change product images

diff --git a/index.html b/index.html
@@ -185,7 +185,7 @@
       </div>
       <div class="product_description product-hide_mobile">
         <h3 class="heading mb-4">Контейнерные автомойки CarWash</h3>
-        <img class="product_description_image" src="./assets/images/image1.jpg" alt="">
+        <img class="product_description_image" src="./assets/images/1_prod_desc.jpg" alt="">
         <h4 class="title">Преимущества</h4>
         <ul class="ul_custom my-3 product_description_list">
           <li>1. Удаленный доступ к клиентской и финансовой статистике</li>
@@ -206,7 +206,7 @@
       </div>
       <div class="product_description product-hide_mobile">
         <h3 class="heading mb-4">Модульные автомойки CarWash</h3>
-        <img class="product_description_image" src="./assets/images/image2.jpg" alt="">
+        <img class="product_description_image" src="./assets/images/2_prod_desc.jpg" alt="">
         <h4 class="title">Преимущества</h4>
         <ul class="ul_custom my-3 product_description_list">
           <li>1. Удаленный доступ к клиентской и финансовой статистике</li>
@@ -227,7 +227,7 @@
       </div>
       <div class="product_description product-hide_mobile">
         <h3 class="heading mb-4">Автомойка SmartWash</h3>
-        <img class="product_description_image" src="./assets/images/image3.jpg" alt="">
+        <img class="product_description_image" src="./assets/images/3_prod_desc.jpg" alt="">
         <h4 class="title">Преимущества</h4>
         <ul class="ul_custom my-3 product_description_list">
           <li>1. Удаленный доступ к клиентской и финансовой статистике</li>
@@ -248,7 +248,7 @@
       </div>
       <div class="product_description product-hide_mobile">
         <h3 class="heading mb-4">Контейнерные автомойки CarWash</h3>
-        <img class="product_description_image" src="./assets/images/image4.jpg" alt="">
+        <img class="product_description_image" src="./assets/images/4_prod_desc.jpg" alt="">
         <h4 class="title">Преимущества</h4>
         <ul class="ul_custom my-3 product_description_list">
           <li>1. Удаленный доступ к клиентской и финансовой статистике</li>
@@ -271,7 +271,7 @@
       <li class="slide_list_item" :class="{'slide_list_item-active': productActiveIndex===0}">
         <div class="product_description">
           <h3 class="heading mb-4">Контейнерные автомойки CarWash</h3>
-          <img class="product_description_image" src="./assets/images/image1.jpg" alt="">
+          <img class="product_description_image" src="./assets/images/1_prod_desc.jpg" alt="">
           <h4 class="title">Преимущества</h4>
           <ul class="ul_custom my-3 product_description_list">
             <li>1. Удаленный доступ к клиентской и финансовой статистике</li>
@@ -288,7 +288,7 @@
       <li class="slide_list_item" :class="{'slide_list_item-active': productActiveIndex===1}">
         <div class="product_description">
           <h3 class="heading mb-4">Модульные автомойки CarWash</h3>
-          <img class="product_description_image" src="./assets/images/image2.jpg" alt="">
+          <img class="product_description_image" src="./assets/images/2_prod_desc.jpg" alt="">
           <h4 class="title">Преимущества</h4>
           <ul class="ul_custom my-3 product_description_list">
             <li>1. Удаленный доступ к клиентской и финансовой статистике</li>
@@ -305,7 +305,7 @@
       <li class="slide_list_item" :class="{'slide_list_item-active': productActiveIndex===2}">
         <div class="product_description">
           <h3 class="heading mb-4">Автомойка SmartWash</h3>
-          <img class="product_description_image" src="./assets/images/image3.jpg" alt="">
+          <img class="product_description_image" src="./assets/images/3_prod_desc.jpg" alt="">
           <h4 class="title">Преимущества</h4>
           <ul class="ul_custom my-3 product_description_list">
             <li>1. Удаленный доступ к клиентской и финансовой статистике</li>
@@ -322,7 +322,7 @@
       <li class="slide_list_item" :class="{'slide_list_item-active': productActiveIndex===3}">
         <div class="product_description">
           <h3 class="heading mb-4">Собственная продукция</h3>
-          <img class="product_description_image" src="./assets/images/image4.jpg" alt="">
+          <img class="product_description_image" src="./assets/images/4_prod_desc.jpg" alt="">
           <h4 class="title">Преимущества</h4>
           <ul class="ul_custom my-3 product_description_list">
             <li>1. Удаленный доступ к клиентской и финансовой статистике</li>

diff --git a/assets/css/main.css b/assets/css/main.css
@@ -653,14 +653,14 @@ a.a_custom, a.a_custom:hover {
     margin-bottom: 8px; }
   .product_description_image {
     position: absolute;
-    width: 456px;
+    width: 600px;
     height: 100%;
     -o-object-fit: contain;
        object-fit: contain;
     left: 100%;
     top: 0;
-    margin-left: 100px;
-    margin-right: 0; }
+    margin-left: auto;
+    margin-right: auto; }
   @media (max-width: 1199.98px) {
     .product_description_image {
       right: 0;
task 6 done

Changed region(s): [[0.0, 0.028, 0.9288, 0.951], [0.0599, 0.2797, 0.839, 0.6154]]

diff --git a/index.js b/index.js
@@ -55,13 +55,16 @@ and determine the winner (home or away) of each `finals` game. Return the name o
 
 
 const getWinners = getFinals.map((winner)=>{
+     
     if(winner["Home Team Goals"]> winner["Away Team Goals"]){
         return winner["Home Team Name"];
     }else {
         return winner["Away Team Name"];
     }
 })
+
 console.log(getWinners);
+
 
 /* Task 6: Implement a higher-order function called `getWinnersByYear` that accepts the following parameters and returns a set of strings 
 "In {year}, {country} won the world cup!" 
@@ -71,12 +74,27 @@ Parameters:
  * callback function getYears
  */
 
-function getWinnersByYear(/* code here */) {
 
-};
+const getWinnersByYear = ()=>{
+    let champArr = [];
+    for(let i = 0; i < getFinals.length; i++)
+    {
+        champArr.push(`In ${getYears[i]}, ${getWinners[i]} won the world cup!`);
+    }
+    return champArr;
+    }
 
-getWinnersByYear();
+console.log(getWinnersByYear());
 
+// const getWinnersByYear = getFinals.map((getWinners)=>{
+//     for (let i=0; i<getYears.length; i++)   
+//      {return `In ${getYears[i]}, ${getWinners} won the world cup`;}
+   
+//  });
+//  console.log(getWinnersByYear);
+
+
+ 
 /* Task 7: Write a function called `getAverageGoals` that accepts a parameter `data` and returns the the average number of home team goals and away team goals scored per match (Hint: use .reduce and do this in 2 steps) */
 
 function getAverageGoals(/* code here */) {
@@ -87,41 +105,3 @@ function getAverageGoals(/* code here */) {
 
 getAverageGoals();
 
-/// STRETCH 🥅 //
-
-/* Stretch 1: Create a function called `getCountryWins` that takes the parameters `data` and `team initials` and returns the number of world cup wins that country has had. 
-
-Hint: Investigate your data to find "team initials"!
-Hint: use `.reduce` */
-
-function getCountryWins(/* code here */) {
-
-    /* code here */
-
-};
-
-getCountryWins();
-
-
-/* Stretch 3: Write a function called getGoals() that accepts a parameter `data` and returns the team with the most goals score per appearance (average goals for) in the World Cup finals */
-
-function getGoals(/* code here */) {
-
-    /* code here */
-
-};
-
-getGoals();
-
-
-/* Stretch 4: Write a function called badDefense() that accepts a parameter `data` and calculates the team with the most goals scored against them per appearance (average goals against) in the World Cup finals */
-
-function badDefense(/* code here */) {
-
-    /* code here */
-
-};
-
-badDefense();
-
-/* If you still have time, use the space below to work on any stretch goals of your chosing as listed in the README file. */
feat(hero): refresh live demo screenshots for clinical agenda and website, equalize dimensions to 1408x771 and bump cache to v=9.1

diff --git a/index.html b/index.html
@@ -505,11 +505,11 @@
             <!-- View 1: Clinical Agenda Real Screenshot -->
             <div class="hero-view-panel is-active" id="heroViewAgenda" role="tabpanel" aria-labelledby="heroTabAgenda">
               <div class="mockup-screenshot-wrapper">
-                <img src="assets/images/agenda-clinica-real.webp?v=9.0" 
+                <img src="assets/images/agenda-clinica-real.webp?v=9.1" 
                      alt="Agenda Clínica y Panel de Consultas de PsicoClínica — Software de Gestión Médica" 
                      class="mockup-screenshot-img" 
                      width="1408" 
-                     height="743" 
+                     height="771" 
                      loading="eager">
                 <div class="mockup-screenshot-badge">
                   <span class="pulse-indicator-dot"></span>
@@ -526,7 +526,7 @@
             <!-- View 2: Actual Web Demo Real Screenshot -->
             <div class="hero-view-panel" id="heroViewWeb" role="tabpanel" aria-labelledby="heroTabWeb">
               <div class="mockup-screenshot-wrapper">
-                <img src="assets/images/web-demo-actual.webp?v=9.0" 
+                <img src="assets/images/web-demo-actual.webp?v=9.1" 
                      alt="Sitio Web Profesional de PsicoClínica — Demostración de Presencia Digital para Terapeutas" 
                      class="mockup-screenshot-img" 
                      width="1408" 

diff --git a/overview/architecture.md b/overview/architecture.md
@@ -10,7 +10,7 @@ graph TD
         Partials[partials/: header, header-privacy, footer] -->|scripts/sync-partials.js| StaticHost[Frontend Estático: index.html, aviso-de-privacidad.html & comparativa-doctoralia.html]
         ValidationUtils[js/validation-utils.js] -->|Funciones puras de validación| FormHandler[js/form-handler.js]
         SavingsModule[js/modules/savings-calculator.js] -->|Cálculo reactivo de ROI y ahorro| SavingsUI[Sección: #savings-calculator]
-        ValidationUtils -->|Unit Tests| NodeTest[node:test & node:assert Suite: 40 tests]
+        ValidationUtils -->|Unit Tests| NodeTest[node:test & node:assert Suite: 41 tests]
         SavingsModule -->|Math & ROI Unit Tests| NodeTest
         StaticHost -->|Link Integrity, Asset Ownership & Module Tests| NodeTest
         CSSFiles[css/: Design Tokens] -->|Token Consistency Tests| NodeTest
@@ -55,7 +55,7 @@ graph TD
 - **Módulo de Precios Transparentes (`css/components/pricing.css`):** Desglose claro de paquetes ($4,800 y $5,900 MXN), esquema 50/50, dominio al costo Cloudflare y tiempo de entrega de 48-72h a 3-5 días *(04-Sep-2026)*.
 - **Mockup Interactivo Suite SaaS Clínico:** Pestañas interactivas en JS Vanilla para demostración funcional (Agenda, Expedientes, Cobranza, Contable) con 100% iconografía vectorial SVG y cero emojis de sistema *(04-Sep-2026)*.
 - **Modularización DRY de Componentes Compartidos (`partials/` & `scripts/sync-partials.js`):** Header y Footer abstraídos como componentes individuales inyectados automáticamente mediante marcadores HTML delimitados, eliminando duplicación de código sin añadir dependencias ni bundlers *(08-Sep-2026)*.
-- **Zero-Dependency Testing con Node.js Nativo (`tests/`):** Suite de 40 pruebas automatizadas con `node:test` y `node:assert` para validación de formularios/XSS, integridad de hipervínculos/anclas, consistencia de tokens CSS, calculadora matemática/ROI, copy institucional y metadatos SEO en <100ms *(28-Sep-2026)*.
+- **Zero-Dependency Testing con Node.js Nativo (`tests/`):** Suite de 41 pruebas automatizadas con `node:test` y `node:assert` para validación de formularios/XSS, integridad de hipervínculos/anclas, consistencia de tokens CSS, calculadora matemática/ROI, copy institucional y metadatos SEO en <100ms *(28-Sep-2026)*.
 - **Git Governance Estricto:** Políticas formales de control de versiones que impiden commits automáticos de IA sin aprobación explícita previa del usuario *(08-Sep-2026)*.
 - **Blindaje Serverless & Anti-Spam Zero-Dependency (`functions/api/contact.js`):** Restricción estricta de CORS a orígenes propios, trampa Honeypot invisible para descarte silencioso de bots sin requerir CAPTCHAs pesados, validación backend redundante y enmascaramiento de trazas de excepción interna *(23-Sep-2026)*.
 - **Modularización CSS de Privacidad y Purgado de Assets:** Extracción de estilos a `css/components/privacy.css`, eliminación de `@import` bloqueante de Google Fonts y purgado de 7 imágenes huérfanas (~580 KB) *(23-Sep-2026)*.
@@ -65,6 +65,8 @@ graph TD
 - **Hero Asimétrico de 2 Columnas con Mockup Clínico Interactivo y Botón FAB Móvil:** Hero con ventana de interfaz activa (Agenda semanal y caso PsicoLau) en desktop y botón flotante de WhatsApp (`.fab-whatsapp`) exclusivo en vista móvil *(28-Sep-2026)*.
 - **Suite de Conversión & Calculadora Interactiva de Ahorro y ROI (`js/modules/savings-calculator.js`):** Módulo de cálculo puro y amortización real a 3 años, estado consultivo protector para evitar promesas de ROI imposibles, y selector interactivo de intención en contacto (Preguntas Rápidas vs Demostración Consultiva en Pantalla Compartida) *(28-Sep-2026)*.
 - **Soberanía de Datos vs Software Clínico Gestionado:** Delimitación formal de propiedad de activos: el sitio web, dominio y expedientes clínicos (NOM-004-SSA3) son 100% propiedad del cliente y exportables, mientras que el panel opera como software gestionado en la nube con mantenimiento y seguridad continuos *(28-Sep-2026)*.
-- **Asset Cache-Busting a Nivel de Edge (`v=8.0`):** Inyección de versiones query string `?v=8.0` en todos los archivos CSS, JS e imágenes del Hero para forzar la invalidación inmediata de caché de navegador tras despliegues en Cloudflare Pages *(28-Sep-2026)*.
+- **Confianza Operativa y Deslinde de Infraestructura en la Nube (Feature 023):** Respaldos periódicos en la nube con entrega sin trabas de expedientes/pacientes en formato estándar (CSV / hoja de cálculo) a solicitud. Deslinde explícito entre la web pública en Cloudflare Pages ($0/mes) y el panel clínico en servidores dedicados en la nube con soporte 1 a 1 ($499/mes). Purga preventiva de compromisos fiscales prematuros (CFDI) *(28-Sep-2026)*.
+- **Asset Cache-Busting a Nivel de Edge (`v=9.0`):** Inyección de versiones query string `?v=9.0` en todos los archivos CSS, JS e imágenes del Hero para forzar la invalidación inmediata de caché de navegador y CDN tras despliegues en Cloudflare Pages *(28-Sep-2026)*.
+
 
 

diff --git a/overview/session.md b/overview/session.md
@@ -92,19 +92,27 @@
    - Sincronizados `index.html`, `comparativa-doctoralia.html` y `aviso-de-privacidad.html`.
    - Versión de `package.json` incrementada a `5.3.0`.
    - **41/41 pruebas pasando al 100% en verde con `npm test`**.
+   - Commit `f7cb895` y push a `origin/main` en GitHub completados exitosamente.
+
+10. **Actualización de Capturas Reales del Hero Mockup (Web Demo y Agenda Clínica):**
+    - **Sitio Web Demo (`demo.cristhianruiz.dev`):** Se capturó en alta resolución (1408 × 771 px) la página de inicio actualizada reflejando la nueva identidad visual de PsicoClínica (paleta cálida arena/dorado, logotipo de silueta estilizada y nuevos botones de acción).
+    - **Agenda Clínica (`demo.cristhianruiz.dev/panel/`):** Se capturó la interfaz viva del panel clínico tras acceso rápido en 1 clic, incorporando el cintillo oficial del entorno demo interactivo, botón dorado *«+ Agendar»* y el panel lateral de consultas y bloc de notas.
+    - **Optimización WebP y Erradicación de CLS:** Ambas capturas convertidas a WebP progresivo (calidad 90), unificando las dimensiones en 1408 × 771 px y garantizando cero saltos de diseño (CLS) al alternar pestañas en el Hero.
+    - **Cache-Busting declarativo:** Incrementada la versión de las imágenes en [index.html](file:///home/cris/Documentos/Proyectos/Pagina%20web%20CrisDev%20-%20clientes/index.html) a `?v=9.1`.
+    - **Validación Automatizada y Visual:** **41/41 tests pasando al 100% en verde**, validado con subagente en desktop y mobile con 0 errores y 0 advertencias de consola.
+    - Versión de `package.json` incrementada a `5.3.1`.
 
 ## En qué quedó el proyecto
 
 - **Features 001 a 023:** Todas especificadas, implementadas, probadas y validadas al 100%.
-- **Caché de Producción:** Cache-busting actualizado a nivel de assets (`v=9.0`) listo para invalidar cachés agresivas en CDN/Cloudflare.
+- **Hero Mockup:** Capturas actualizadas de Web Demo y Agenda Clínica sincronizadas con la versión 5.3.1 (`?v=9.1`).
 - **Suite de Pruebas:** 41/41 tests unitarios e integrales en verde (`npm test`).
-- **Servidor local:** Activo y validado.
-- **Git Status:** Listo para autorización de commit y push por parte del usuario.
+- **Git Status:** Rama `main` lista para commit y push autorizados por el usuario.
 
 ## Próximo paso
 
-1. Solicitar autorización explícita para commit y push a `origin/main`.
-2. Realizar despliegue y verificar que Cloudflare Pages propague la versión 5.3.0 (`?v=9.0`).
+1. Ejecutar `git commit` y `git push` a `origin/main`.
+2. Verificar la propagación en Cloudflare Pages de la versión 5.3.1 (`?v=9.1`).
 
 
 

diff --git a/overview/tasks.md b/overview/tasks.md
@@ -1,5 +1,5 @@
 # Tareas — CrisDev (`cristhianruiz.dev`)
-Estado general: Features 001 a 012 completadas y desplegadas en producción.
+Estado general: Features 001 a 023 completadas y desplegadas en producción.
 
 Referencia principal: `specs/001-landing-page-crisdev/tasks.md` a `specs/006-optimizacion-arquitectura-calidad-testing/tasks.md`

------------------------------------------------------------------------

REQUIRED WORK ::
Scan the entries for lines with the word "getYears". The number of such lines is the whole answer.

ANSWER SPACE ::
4